#### What needs to be done:
Every record below is to be restated verbatim, though its images are not.

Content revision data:
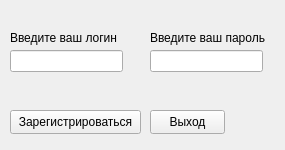
Xaze-debug/Zadanie, file registr.ui: the form before one commit.
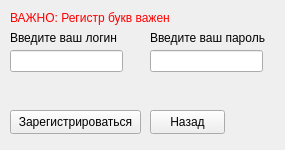
The form after the commit.

The edit to the form file:
```diff
--- a/registr.ui
+++ b/registr.ui
@@ -62,7 +62,7 @@
     </rect>
    </property>
    <property name="text">
-    <string>Выход</string>
+    <string>Назад</string>
    </property>
   </widget>
   <widget class="QLineEdit" name="lineEdit">
@@ -85,6 +85,25 @@
     </rect>
    </property>
   </widget>
+  <widget class="QLabel" name="label_3">
+   <property name="geometry">
+    <rect>
+     <x>10</x>
+     <y>10</y>
+     <width>201</width>
+     <height>16</height>
+    </rect>
+   </property>
+   <property name="styleSheet">
+    <string notr="true">#label_3 {
+    color: rgb(255, 0, 0) ;
+    font: 700 10pt &quot;Arial Rounded MT&quot;;
+}</string>
+   </property>
+   <property name="text">
+    <string>ВАЖНО: Регистр букв важен</string>
+   </property>
+  </widget>
  </widget>
  <resources/>
  <connections/>
```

#### Result of the task:
Xaze-debug/Zadanie, file registr.ui: the form before one commit.
The form after the commit.

The edit to the form file:
```diff
--- a/registr.ui
+++ b/registr.ui
@@ -62,7 +62,7 @@
     </rect>
    </property>
    <property name="text">
-    <string>Выход</string>
+    <string>Назад</string>
    </property>
   </widget>
   <widget class="QLineEdit" name="lineEdit">
@@ -85,6 +85,25 @@
     </rect>
    </property>
   </widget>
+  <widget class="QLabel" name="label_3">
+   <property name="geometry">
+    <rect>
+     <x>10</x>
+     <y>10</y>
+     <width>201</width>
+     <height>16</height>
+    </rect>
+   </property>
+   <property name="styleSheet">
+    <string notr="true">#label_3 {
+    color: rgb(255, 0, 0) ;
+    font: 700 10pt &quot;Arial Rounded MT&quot;;
+}</string>
+   </property>
+   <property name="text">
+    <string>ВАЖНО: Регистр букв важен</string>
+   </property>
+  </widget>
  </widget>
  <resources/>
  <connections/>
```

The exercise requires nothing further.